Arturo Denim is one of the few Canadian retailers designing jeans, taking the torch from Edmonton forefathers Great Western Garment Co.
Owners Janna and James Stewart sold their first batch of jeans during the second weekend of the Royal Bison Art + Craft Fair in Dec. 2016 and opened their combination storefront/studio the following week.
Arturo makes and stocks one fit for men, made of raw Japanese denim, and one for women, which also comes in a hot-water-washed version. Jeans are $150 a pair, which includes in-store alterations, but customers must contend with limited hours of access.
While Janna takes care of pattern drafting and sample sewing, James works on design, denim selection, and fits, while also learning to do alterations.
“I ride her coattails to the top,” he says.
It’s been a long haul from their initial inspiration to start a denim company to having a pair of pants they were happy to sell.
“It was a lot more difficult than I thought it would be,” Janna says.
Before opening their new space, the Stewarts spent years planning, researching, and making prototypes. Until their debut at the end of 2016, Arturo was based out of a workshop on the second floor of the Mercer building.
“It took close to two years to execute a pair of jeans,” James says.
Neither Janna or James can remember, exactly, why they wanted to start making jeans in the first place. For the past ten years, Janna has also owned and designed the local clothing line Cinder + Smoke.
“Women’s fashion can be tiring,” she says, “because it’s such a quick cycle.”
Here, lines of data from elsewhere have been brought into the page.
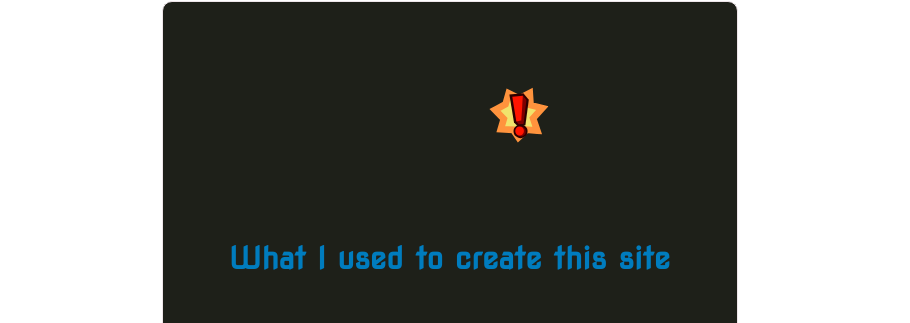
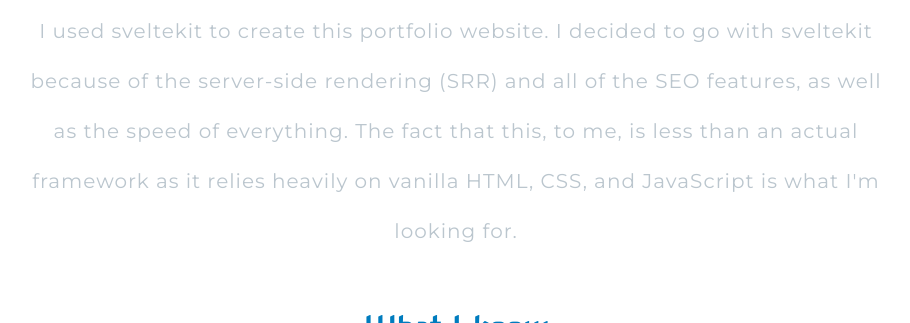
Before and after one commit to gabrielatwell1987/portfolio, a SvelteKit app: page /blog/sveltekit in a window 1280 px wide. Shown: the part 403-726 px from the top of the page, without its empty margins (184-1094 px from the left). Built offline with nearby package versions, Linux system fonts and the light colour scheme.

Commit message:
deleted borders on the pages

```diff
--- a/src/routes/about/+page.svelte
+++ b/src/routes/about/+page.svelte
@@ -128,9 +128,6 @@
 		section {
 			display: block;
 			padding: 2rem;
-			background-color: var(--black);
-			border: 0.5px solid var(--white);
-			border-radius: 10px;
 			width: 100%;
 			margin: 5rem 0 2rem 0;
 		}
--- a/src/routes/blog/greensock/+page.svelte
+++ b/src/routes/blog/greensock/+page.svelte
@@ -8,7 +8,6 @@
 	onMount(() => {
 		gsap.set('.greensock', { autoAlpha: 0 });
 		gsap.set('.title', { skewX: 15, opacity: 0, y: -200 });
-		gsap.set('.exclamation', { scale: 2, x: 200, y: 30 });
 
 		let tl = gsap.timeline({ defaults: { duration: 3 } });
 
@@ -27,10 +26,6 @@
 <h1 class="title">GSAP</h1>
 
 <main class="gs-main">
-	<aside class="exclamation">
-		<Exclamation />
-	</aside>
-
 	<h2 class="subtitle">Greensock Animation Platform</h2>
 
 	<h3 class="heading">What is GSAP?</h3>
@@ -73,11 +68,11 @@
 
 <style>
 	main {
-		background-color: var(--black);
-		width: 45%;
-		border: 0.5px solid var(--white);
+		/* background-color: var(--black); */
+		width: 75%;
+		/* border: 0.5px solid var(--white); */
 		border-radius: 10px;
-		margin: 0 0 0 27%;
+		margin: 0 auto;
 	}
 	p {
 		text-align: center;
@@ -86,6 +81,7 @@
 		padding-top: 2.5em;
 		line-height: 2.5;
 		font-family: var(--montserrat);
+		width: 100%;
 	}
 	a {
 		text-decoration: none;
@@ -96,7 +92,7 @@
 		color: var(--white);
 	}
 	iframe {
-		margin: 0 0 0 7.5rem;
+		margin: 0 0 0 30%;
 	}
 	.heading {
 		text-align: center;
@@ -132,7 +128,4 @@
 		font-family: var(--nova);
 		color: var(--blue);
 	}
-	.exclamation {
-		margin: 2rem 0 2rem 48%;
-	}
 </style>
--- a/src/routes/blog/sveltekit/+page.svelte
+++ b/src/routes/blog/sveltekit/+page.svelte
@@ -8,7 +8,6 @@
 		gsap.set('.sveltekit', { y: -500 });
 		gsap.set('.sk-main', { y: 1000 });
 		gsap.set('.title', { skewX: -15, opacity: 0, y: 35 });
-		gsap.set('.exclamation', { scale: 2, x: 200, y: 30 });
 
 		let tl = gsap.timeline({ defaults: { duration: 3 } });
 
@@ -30,10 +29,6 @@
 <h1 class="title">SvelteKit</h1>
 
 <main class="sk-main">
-	<aside class="exclamation">
-		<Exclamation />
-	</aside>
-
 	<section>
 		<h3 class="subtitle">What I used to create this site</h3>
 		<p>
@@ -79,11 +74,11 @@
 
 <style>
 	main {
-		background-color: var(--black);
-		width: 45%;
-		border: 0.5px solid var(--white);
+		/* background-color: var(--black); */
+		width: 75%;
+		/* border: 0.5px solid var(--white); */
 		border-radius: 10px;
-		margin: 6rem 0 0 27%;
+		margin: 0 auto;
 	}
 	p {
 		text-align: center;
@@ -93,6 +88,7 @@
 		line-height: 2.5;
 		letter-spacing: 1px;
 		font-family: var(--montserrat);
+		width: 100%;
 	}
 	a {
 		text-decoration: none;
@@ -103,7 +99,7 @@
 		color: var(--white);
 	}
 	iframe {
-		margin: 0 0 3.5rem 7.5rem;
+		margin: 0 0 0 30%;
 	}
 	.subtitle {
 		text-align: center;
@@ -123,7 +119,4 @@
 	.sveltekit {
 		margin: 0 0 0 48%;
 	}
-	.exclamation {
-		margin: 5rem 0 0 48%;
-	}
 </style>
--- a/src/routes/photos/+page.svelte
+++ b/src/routes/photos/+page.svelte
@@ -67,8 +67,8 @@
 		text-align: center;
 	}
 	section {
-		background-color: var(--black);
-		border: 0.5px solid var(--white);
+		/* background-color: var(--black); */
+		/* border: 0.5px solid var(--white); */
 		border-radius: 10px;
 		padding: 1.5rem;
 		display: flex;
--- a/src/routes/projects/+page.svelte
+++ b/src/routes/projects/+page.svelte
@@ -132,9 +132,9 @@
 		}
 
 		.content {
-			border: 0.5px solid var(--white);
+			/* border: 0.5px solid var(--white); */
 			border-radius: 10px;
-			background-color: var(--black);
+			/* background-color: var(--black); */
 			width: 100%;
 			padding: 1rem;
 			margin: 0;
@@ -187,10 +187,8 @@
 		a:hover {
 			color: var(--blue);
 		}
-		section {
-			border: 0.5px solid var(--white);
+		.content {
 			border-radius: 10px;
-			background-color: var(--black);
 			width: 100%;
 			padding: 2rem;
 			margin: 0;
```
Denim offered an opportunity to work with basics less susceptible to changing trends. Now that Arturo has finally launched, Janna has found her enthusiasm for designing dresses returning as well.
But even Janna’s experience as a clothing designer and dressmaker didn’t prepare the Stewarts for the world of denim design and manufacturing.
“There’s not really a manual for making jeans,” James says, “because it’s so industrial.”
Jeans aren’t garments that can be produced on a domestic sewing machine—in fact, at least 12 separate machines are needed. Janna found herself using Google Translate to search for instructional YouTube videos in Vietnamese showing factory workers using industrial methods and machines to install zippers or make back pockets.
“It’s like a cult,” James laughs. “Everyone is so guarded with their trade secrets.”
Just sourcing fabric for their new product took the Stewarts to a denim trade show in Barcelona so they could—in person—meet the necessary contacts they’d been unable to track down online.
Now, Arturo Denim participates in the industrial side of the industry through its collaboration with the Second Denim factory in Quebec, where most of Arturo’s sewing is done.
“I’d love to be able to do at least half of the sewing in the shop,” Janna says.
For the moment though, she’s busy preparing for a full rollout this spring, including new styles and at least one cut in black denim.
10443 124 St.